“Shouldn’t we leave the [Microsoft] elephant alone and stop poking it with sticks? Well, the problem is they aren’t going to leave us alone.”
–Jeremy Allison, LCA 2010
Summary: News about Mono and Microsoft sticking themselves onto GNU/Linux; Zenoss and LINA demonstrate correct way to build bridges
David Worthington, a journalist who spent some time with Microsoft and Novell earlier this month, is not promoting Mono/C# (he did this before), but he does promote Microsoft’s F#. Why advance a language (and APIs) from a company that’s a convicted abuser, or simply a violator of the law? Developers mostly dislike or at least distrust Microsoft. Maybe it takes some guts to have principles and refuse to help sinister agendas. Jeremy Allison is not too shy to tell the truth about Microsoft and Mono. From a new article:
Telling it like it is, the Allison way
He’s the man with a conscience in the computer industry. Not too many of them around these days, an era when people attach the name “open source” to anything in a bid to attract funding.
Never mind if the business in question is really not gving away source code.
Jeremy Allison caused a stir in 2006 when he announced that he was leaving Novell because the company had signed a patent indemnification deal with Microsoft.
One could well argue that someone with his reputation could easily do this, as he wouldn’t have had a problem finding a job anywhere.
But then, just tell those who raise this argument that a couple of gentlemen by the names of Miguel de Icaza and Nat Friedman stayed behind at Novell when Allison left and see how quickly silence prevails.
Jason from Mono-Nono has this update about Gnote and Red Hat (or Fedora):
Gnote and Fedora
The Good: Gnote has a new support team in place with exciting plans.
The Bad: Said support team has to bend over backward to make it clear they are not “anti-Mono”. After effects of the smear campaign against the original author of Gnote?
Those smears (one might call it a “campaign”) can be seen here.
“Banshee is a Novell project that uses non-ECMA bits that Microsoft’s community promise (MCP) does not cover.”Debates about Mono in Ubuntu sometimes heat up a bit. One person ends up bringing forth Banshee as candidate for Ubuntu, only to receive comments like: “Banshee is a very bad idea. Amarok is a totally better option, has been around a lot longer and isn’t based upon Mono.”
Also he is told: “I Agree with Brandon regarding mono apps. Mono is bad.
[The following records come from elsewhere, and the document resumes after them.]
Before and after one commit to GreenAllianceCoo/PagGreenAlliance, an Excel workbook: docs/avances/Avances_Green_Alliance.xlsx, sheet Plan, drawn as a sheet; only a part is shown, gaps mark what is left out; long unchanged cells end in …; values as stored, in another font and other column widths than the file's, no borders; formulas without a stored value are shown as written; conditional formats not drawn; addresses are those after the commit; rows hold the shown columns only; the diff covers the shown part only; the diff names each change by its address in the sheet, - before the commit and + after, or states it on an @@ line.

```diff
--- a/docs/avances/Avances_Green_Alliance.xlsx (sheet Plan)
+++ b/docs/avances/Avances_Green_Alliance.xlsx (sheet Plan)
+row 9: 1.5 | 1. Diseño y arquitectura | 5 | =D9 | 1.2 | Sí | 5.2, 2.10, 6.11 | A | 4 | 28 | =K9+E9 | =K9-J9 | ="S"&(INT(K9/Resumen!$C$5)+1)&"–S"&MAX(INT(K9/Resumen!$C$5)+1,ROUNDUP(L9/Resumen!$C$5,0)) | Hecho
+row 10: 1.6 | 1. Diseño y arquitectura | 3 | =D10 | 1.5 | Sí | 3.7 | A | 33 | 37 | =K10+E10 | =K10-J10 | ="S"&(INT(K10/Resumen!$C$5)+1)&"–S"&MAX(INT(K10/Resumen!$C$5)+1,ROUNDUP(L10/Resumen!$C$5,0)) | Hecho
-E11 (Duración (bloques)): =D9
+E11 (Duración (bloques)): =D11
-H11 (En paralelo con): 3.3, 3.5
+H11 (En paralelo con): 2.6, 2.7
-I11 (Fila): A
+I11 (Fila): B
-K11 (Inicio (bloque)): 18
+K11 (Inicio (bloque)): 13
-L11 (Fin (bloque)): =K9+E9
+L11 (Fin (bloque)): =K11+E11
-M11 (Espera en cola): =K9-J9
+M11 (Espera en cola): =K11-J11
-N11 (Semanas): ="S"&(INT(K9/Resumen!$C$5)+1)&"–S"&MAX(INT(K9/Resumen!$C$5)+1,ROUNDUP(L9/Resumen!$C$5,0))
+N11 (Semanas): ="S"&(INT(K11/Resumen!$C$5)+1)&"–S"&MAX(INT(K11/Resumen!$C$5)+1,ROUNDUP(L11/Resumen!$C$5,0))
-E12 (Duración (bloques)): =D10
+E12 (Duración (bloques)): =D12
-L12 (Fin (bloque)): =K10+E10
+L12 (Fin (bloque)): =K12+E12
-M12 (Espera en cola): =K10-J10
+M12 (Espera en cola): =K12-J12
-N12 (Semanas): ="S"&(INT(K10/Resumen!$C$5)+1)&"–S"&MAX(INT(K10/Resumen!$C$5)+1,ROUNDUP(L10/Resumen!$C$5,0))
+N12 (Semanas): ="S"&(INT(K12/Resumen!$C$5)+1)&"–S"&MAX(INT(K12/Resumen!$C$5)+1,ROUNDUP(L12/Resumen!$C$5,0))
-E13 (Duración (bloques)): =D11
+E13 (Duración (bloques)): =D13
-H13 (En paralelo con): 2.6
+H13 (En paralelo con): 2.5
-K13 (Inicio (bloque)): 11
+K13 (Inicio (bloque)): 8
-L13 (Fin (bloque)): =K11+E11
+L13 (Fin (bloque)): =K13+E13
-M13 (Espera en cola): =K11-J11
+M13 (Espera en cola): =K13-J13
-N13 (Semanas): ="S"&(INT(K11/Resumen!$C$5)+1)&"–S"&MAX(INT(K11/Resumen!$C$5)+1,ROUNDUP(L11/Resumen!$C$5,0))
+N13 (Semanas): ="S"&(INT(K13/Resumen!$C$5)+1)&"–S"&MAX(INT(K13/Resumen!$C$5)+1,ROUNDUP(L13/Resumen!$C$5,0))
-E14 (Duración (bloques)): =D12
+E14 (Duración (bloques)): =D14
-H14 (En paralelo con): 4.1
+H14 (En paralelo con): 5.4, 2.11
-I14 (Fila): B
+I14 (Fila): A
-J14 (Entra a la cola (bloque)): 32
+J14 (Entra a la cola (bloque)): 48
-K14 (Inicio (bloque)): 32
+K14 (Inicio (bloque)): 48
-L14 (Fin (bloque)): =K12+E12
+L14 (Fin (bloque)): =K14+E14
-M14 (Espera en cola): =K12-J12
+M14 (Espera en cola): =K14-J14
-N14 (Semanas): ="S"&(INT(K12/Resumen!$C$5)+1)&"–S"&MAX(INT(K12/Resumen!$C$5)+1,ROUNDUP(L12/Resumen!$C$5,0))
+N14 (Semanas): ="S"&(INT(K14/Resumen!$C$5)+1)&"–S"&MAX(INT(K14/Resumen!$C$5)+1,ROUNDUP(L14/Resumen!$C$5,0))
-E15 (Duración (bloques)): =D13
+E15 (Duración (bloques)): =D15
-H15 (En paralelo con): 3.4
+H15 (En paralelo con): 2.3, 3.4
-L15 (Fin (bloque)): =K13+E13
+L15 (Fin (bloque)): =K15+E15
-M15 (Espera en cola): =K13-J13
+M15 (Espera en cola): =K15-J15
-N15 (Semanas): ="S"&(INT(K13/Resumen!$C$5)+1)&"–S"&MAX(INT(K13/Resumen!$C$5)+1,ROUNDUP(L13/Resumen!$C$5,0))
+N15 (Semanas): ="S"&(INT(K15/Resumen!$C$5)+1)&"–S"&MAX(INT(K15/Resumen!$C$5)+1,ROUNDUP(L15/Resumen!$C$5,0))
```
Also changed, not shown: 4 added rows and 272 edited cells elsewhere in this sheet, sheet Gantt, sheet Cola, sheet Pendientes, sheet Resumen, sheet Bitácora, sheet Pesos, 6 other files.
Rythmbox is a great player, they should have kept that player over the garbage mono alternatives. Water under the bridge for me though, i moved to Arch/Linux with KDE. Amarok is a worthy music player.”
Banshee is a Novell project that uses non-ECMA bits that Microsoft’s community promise (MCP) does not cover. It would be better not to promote Go-oo either; it’s just Novell’s attempt to take control of an important GNU/Linux project/program, adding Mono and Microsoft’s OOXML to it [1, 2, 3, 4, 5, 6].
Here is a better way to ‘embrace’ Windows users, namely to compile for GNU/Linux and then allow them to also try out some applications on Windows. As this press release from Zenoss puts it:
The Zenoss Core project., a leading open source IT monitoring and management solution, today announced the general availability of Zenoss Core version 2.5.1 under the GNU General Public License (V2) is now available as a free and open source solution for the Microsoft Windows operating system. This latest release of the open source monitoring and systems management project enables users to run applications compiled for Linux under Windows with a native look and feel using the beta version of the LINA run-time environment developed by Lina Software.
When LINA reaches full maturity it will be a decent tool for doing exactly the opposite of Mono. With Mono, users can taste a sample of .NET and if they want to use the “real thing”, then they move over to Windows. With LINA it’s the opposite because GNU/Linux is the “master” for which applications get compiled. For the “full experience”, GNU/Linux is required.
Mono developers are virtually going through the garbage can called “Microsoft” to use their ideas by duplicating them. The winning APIs are then Microsoft’s. █
“The best way to prepare is to write programs, and to study great programs that other people have written. In my case, I went to the garbage cans at the Computer Science Center and I fished out listings of their operating systems.”